Also, for legacy systems without modern user interfaces or application programming interfaces (APIs), there can be tremendous power extracted from RPA to automate tasks and processes. Once data is captured correctly from an existing application landscape, it can be processed using AI/ML techniques to increase speed. This makes hyperautomation a strategic tool, allowing organizations to connect various data sources – whether they’re modern, legacy, or unstructured – analyze business processes, automate mundane tasks, and develop end-to-end solutions.

Hyperautomation’s opportunities are everywhere

It’s easy to think that everything is already automated, but that’s certainly not the case for many back- or front-office functions.

Let’s take a look at a typical front-office scenario. For customer service agents in the telecommunications industry, they often manage customer inquiries regarding billing. Customer service agents then have to pull the customers’ billing information from different CRM tools. Because most telecommunications firms have been around for decades, they tend to acquire various CRM tools that have to be queried individually. 

This creates “system debt,” which impacts agent productivity and extends call times, detracting from the overall customer experience. Hyperautomation can address this by using bots to retrieve data from older legacy systems that do not have proper API interfaces. Low-code application development and API connectivity can then spin up a single solution that seamlessly compiles all customer billing information in a modern experience, putting the information needed at the fingertips of customer service agents.

Additionally, hyperautomation use cases are also found in operations and back-office services. For instance, many document tasks, such as shipping receipts, are received via printed forms or digital PDF documents that need to be manually scanned or entered. But this an error-prone task that can be automated. With computer vision and AI models, images are captured and data is processed into the proper back-end systems with a high degree of speed and accuracy. 

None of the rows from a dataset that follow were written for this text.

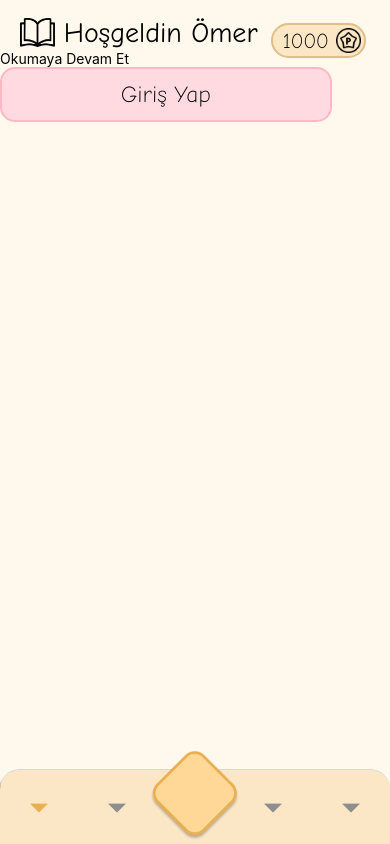
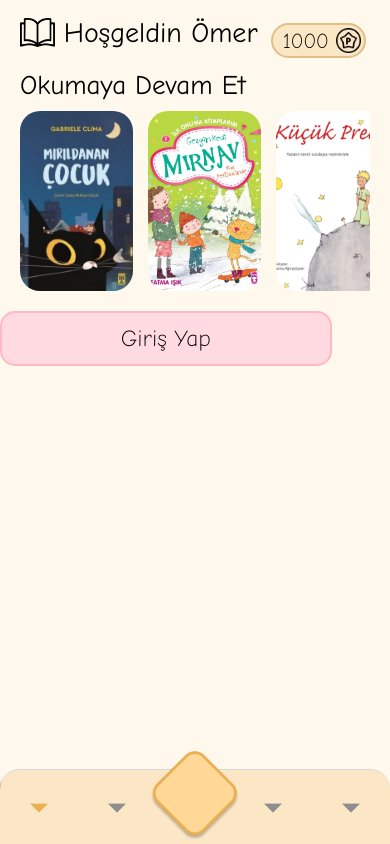
Before and after one commit to clb-alper/Project01, a React Native app: screen /MainScreen in a window 390 px wide. Built offline with nearby package versions, Linux system fonts and the light colour scheme.

Commit message:
MainScreen FlatList Update + bookslistData Update

```diff
--- a/assets/data/booksListData.js
+++ b/assets/data/booksListData.js
@@ -9,6 +9,16 @@ const booksListData = [
         title: 'Mirnav',
         image: require('../images/mirnav.png')
     },
+    {
+        id: 'book3',
+        title: 'KucukPrens',
+        image: require('../images/kucukprens.png')
+    },
+    {
+        id: 'book4',
+        title: 'Mutluluk',
+        image: require('../images/mutluluk.png')
+    },
 ]
 
 export default booksListData;
--- a/components/MainScreen.js
+++ b/components/MainScreen.js
@@ -38,19 +38,6 @@ const MainScreen = ({ navigation }) => {
 
   };
 
-  const renderContinueBookItems = ( {item} ) => {
-    return (
-      <TouchableOpacity>
-        <ImageBackground
-        source={item.image}
-        styles={styles.bookStyle}
-        imageStyle={styles.bookImageStyle}>
-
-        </ImageBackground>
-      </TouchableOpacity>
-
-    )
-  }
   return (
     <View style={styles.container} onLayout={onLayoutRootView}>
       <StatusBar style="auto" />
@@ -85,14 +72,32 @@ const MainScreen = ({ navigation }) => {
             </View>
 
           </View>
-          <View style={styles.continueReadingView}>
-            <Text>Okumaya Devam Et</Text>
+          <View>
+            <Text style={styles.continueReadingHeader}>Okumaya Devam Et</Text>
             <FlatList
-            data={booksListData}
-            renderItem={renderContinueBookItems}
-            keyExtractor={(item) => item.id}
-            horizontal
-            showsHorizontalScrollIndicator={false}
+              style={styles.continueReadingFLStyle}
+              data={booksListData}
+              renderItem={({ item, index, separators }) => (
+                <TouchableHighlight
+                  key={item.key}
+                  onPress={() => this._onPress(item)}
+                  onShowUnderlay={separators.highlight}
+                  onHideUnderlay={separators.unhighlight}>
+
+                  <View style={styles.continueReadingBookStyle}>
+                    <TouchableOpacity>
+                      <ImageBackground
+                        source={item.image}
+                        imageStyle={styles.continueBookImageStyle}>
+                      </ImageBackground>
+                    </TouchableOpacity>
+                  </View>
+                </TouchableHighlight>
+              )}
+              keyExtractor={(item) => item.id}
+              horizontal
+              showsHorizontalScrollIndicator={false}
+              contentInset={{ right: 20, top: 0, left: 0, bottom: 0 }}
             />
 
           </View>
@@ -183,18 +188,29 @@ const styles = StyleSheet.create({
     marginLeft: 3,
   },
 
-  continueReadingView: {
-
+  continueReadingHeader: {
+    fontFamily: 'Comic-Regular',
+    fontSize: 27,
+    paddingTop: 20,
+    paddingLeft: 20
   },
 
-  bookStyle: {
-    width: 100,
-    height: 100
+  continueReadingBookStyle: {
+    width: 113,
+    height: 200,
+    marginRight: 15,
+    marginTop: 10,
+    paddingLeft: 20
   },
 
-  bookImageStyle: {
-    width: 100,
-    height: 100
-  }
+  continueBookImageStyle: {
+    width: 113,
+    height: 180,
+    borderRadius: 20,
+  },
+
+  continueReadingFLStyle: {
+    marginRight: 20,
+  },
 
 })
```
Also changed, not shown: assets/images/kucukprens.png (added), assets/images/mutluluk.png (added).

At the same time, many ERP systems have grown in complexity and need to be managed manually. As a result, departments such as finance deal with manual, error-prone, and repetitive data entry tasks across planning, procurement, accounting, reporting, and more. By implementing hyperautomation toolkits, finance departments can better understand these end-to-end processes with process mining and process discovery, as well as receive a blue-print for improving their processes by leveraging RPA, low-code application development, and integration techniques together. 

Hyperautomation can augment existing digital transformation efforts

Ultimately, what many firms want to know is where hyperautomation fits in their existing and ongoing digital transformation efforts. Replacing legacy systems and moving workflows to the cloud can take years, and most companies don’t have that kind of time. Fortunately, what’s so powerful about hyperautomation is that it allows firms to accelerate parts of their operations in tandem with their long-term digital transformation roadmaps. 

Firms don’t have to replace their existing systems overnight. Instead, they can leverage hyperautomation to develop more efficient ways for those systems to work together. Hyperautomation can be as iterative or as revolutionary as organizations want it to be.

Take the hyperautomation use cases discussed above, for example. The processes being addressed by hyperautomation are not particularly complicated, but they all have one thing in common – they are mundane and error prone. Automating these types of tasks has been the sweet spot for early hyperautomation adoption, and I predict we’ll continue to see even more applications spin up this year.